For the Dunns, creating value-added products is a way to reach new customers and meet what they’ve experienced as an increasing demand for everything maple.
“The big thing that we push on our side of it is that [maple syrup is] a healthy sweetener,” Scott Dunn said.
Multiple studies show that maple syrup contains a variety of antioxidants, compounds thought to have multiple health benefits. Dunn thinks that may be one reason that he’s seeing an increase in demand.
Another aspect of maple that makes it a popular ingredient is the nostalgia and sense of place it evokes, according to Dana Masters, who uses Maine maple sugar and syrup to produce a number of culinary products for his business Beast Feast Maine Inc.
“It’s a very popular sugar,” Masters said. “The flavor is definitely New England, and it goes really well with my products.”

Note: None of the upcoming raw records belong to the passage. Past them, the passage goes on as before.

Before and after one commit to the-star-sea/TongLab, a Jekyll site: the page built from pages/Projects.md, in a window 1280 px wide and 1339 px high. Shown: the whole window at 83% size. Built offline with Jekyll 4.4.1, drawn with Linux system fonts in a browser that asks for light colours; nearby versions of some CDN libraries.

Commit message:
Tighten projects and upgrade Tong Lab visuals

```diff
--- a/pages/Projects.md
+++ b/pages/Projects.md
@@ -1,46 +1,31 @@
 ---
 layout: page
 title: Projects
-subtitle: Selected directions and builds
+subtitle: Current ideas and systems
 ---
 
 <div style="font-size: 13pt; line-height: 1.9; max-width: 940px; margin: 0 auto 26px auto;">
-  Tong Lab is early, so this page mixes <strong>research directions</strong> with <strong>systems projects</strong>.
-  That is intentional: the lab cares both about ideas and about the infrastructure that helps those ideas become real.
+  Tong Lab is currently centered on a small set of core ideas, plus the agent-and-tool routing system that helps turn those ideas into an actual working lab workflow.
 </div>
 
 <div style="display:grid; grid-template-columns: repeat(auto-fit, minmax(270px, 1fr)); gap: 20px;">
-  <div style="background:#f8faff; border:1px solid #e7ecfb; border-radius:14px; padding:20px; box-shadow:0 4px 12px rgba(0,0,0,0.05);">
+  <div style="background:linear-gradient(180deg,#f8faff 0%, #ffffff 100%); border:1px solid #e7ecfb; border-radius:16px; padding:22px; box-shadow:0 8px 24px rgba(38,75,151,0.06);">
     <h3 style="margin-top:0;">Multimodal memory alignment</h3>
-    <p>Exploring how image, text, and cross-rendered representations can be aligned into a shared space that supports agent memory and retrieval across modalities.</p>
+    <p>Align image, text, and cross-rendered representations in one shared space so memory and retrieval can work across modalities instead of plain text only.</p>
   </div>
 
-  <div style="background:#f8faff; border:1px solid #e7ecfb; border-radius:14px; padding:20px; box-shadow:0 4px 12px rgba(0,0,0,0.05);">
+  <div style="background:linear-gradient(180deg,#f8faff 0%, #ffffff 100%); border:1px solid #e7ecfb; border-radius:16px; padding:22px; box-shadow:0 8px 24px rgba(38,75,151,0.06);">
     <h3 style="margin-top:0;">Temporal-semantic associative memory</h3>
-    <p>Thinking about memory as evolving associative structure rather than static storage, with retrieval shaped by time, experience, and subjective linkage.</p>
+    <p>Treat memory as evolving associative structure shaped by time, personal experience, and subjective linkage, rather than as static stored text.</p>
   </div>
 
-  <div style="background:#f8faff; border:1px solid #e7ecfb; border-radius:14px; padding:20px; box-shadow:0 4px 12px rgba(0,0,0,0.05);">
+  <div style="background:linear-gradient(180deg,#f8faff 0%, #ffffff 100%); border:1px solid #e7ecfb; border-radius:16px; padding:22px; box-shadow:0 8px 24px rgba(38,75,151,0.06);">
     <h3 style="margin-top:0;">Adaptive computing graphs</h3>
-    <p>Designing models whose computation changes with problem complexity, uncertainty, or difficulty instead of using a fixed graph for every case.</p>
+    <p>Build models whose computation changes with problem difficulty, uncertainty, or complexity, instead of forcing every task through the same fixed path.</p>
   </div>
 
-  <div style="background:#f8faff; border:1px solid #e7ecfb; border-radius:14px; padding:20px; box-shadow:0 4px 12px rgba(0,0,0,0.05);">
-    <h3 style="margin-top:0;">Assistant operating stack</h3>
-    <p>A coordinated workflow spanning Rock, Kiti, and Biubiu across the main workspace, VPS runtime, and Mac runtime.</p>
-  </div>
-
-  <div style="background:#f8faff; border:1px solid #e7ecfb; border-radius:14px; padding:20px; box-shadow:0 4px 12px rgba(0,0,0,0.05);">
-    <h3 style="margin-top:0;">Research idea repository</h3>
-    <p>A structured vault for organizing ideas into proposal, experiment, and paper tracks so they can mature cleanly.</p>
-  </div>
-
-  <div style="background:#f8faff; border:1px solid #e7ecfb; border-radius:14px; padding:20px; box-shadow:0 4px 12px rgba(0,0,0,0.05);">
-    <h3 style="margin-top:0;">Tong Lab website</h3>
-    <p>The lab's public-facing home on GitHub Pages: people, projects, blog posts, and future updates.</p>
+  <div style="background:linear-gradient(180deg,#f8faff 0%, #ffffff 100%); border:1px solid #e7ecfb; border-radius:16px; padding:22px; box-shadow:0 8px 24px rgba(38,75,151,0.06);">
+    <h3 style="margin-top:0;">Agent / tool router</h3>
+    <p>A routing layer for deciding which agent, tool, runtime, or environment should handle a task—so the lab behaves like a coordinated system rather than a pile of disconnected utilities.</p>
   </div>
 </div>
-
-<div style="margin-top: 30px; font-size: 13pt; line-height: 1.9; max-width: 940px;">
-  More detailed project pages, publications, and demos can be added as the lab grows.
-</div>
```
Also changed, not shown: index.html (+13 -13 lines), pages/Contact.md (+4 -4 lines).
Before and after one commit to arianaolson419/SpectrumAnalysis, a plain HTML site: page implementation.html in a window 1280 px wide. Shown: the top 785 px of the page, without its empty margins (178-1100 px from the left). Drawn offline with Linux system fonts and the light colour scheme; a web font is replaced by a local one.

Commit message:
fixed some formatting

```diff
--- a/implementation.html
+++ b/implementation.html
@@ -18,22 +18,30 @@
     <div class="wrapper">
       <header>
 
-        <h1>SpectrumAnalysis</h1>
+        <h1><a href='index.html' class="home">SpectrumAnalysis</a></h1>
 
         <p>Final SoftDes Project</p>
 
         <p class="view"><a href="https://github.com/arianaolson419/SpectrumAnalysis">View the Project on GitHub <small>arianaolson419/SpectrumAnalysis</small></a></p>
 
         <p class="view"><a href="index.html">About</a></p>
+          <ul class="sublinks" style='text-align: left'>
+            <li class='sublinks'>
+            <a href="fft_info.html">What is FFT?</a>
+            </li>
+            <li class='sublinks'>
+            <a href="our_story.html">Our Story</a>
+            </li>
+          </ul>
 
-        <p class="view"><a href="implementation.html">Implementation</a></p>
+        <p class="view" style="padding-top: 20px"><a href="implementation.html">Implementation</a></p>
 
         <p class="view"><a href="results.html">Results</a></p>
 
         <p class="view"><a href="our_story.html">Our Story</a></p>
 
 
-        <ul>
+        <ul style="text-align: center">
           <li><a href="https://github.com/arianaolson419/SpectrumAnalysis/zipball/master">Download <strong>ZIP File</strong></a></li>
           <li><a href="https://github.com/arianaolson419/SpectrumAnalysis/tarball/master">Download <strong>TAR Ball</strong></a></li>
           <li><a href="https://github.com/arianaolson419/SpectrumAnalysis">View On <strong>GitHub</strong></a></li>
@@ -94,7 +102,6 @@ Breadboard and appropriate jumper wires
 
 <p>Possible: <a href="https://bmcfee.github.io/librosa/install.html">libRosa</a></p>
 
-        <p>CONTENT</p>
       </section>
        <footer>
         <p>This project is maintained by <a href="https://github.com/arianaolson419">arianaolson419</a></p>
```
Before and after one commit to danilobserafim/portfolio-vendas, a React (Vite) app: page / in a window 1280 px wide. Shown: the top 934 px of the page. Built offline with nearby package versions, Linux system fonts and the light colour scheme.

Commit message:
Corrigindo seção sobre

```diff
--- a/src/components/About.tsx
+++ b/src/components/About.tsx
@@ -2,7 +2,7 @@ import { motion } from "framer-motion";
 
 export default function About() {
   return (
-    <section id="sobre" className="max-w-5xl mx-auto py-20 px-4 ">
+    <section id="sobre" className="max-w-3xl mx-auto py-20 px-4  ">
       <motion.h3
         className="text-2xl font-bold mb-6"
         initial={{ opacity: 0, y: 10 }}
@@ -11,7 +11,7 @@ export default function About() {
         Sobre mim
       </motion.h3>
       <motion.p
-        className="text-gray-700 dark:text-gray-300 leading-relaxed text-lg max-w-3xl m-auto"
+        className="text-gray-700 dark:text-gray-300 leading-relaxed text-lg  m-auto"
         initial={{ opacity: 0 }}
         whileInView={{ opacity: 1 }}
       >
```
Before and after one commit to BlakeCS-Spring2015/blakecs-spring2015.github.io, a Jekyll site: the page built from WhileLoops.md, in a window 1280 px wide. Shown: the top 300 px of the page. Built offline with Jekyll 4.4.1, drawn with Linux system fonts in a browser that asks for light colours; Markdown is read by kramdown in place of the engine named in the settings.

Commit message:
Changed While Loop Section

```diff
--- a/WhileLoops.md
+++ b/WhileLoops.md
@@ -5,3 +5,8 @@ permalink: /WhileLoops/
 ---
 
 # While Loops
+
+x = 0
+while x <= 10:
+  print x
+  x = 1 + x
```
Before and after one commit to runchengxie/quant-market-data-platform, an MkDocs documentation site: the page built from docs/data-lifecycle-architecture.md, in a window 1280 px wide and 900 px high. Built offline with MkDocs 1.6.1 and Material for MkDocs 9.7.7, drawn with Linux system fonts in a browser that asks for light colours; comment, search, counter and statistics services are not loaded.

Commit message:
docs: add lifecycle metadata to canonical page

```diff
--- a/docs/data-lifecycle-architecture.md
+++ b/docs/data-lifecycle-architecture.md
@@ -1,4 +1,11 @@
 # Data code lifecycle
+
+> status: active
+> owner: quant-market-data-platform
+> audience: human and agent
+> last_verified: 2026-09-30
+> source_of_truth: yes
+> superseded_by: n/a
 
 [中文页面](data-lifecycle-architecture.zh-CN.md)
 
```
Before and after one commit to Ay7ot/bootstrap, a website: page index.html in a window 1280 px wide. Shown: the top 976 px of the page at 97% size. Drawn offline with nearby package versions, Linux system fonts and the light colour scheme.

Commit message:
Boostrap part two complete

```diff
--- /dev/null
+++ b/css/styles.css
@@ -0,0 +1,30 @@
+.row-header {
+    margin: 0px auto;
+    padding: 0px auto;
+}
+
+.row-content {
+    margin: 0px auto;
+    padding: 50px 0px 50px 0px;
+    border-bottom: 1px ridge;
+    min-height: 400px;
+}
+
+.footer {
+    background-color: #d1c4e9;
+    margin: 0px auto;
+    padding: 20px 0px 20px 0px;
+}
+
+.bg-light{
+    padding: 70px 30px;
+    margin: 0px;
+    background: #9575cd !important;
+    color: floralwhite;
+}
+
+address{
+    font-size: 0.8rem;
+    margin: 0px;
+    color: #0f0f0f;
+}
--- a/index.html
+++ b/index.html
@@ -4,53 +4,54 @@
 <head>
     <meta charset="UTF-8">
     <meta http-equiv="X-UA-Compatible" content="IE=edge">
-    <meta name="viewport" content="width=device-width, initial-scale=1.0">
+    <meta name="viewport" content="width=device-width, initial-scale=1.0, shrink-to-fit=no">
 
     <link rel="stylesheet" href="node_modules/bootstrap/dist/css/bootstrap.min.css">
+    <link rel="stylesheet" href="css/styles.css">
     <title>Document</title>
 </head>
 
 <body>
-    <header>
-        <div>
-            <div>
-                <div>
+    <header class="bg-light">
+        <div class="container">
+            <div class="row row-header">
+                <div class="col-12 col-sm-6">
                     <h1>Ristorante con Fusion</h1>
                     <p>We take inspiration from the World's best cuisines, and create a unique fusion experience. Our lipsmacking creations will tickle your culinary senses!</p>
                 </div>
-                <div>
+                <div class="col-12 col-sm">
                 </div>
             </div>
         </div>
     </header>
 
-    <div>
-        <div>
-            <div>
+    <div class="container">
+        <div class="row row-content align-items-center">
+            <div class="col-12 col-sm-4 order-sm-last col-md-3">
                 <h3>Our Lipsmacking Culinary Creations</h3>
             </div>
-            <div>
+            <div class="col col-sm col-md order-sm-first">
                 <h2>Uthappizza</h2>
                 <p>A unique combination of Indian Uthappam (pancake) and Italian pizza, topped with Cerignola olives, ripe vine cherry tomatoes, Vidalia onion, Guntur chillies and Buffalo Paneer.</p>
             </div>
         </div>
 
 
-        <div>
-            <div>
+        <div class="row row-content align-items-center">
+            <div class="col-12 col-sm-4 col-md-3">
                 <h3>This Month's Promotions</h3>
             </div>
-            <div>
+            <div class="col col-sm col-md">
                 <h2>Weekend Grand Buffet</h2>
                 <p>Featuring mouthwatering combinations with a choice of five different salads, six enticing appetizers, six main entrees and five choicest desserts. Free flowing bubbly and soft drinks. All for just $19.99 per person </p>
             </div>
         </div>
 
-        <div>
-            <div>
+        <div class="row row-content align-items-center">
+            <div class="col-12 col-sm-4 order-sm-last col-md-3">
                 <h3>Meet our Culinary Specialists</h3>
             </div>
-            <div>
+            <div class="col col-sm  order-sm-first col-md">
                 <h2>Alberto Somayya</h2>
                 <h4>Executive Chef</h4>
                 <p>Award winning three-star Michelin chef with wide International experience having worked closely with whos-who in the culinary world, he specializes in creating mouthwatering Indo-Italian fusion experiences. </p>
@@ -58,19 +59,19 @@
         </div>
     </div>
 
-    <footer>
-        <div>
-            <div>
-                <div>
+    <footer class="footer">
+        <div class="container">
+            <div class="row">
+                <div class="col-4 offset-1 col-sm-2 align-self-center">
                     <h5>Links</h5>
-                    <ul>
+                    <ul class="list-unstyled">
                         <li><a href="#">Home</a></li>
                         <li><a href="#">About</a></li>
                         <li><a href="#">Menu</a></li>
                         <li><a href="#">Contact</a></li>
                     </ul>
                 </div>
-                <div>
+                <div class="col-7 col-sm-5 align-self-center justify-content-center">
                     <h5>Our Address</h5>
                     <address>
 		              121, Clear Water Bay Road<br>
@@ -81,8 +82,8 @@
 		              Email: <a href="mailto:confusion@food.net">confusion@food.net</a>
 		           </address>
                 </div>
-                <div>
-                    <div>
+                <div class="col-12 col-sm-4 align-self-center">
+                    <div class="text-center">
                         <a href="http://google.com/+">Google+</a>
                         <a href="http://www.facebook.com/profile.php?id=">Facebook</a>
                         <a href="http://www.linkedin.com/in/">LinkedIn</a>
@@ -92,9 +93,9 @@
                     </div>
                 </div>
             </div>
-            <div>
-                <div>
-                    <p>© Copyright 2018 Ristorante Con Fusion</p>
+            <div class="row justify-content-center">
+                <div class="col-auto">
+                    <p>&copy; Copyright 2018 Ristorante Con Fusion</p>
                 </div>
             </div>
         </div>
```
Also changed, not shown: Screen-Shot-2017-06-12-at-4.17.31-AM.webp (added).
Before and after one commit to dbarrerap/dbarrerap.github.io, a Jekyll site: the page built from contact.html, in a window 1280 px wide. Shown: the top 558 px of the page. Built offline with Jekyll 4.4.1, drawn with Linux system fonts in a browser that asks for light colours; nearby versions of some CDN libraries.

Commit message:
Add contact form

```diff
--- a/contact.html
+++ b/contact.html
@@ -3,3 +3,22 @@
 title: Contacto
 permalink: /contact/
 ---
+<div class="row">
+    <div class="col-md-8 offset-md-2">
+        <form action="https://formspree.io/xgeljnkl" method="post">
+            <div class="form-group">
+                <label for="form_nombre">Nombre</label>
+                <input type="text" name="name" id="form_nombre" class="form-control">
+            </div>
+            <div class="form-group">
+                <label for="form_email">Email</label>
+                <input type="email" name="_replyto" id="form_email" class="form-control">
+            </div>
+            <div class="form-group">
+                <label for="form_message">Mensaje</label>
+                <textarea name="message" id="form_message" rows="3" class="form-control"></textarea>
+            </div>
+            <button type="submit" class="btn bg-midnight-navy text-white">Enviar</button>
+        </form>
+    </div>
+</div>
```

With maple sugar from Kinney’s Sugarhouse in Knox, Masters creates a maple chipotle spice rub that’s great for mixing with ground meat or sprinkling onto popcorn. He also makes a maple bourbon spice rub and two varieties of maple barbeque sauces.
Another small Maine business that embraces maple is Captain Mowatt’s, a family-run business from Portland that’s known for its unique hot sauces. Sourcing maple syrup from a number of sugarhouses throughout Maine, the company uses it as a key ingredient in its spicy “Crapple” finishing sauce, which also includes apples and cranberries.
Ever experimenting with Maine-made ingredients, the company’s owner, Dan Stevens, remembers the sauce’s debut at the Bangor Flower Show over 10 years ago.
“I was a little concerned because it’s on the milder side, and people step up to a hot sauce booth with certain expectations, but it went well, and it has sold well ever since,” Dan Stevens said.
Other inventive value-added products made in Maine include maple salsa made by Todd’s Salsa in Bangor, a sparkling maple wine made by Tree Spirits Winery in Oakland and Maple Pepper seasonings, produced in Newcastle.
Gearing up for Maple Sunday
In Maine, maple sugaring season is short and sweet. Traditionally, it begins in mid- to late February, when producers tap their trees. Then they wait for the sap to flow, and this depends on temperature. In general, sap flows best when the trees freeze at night and thaw during the day. And this year, the cold temperatures in early March have put Maine sugarhouses behind.
“The season this year hasn’t done a lot for us yet,” Merrifield said. “We anticipate sap flow by the end of the week, but it’s just been too cold. Most people in the southern part of the state are about three weeks behind.”
Nevertheless, Merrifield is optimistic. Looking at the forecast for warmer weather in the week ahead, he thinks sap will start flowing soon enough. And if it doesn’t, most sugarhouses have plenty of surplus maple syrup and products from last year to supply customers on Maine Maple Sunday, he said.
“For our sugaring business, Maine Maple Sunday is huge,” he said. “I wouldn’t know how to put a percentage on it, but the biggest part of our mapling business is done in those two days.”
To learn more about Maine Maple Sunday, visit mainemapleproducers.com, where a map of participating locations is available.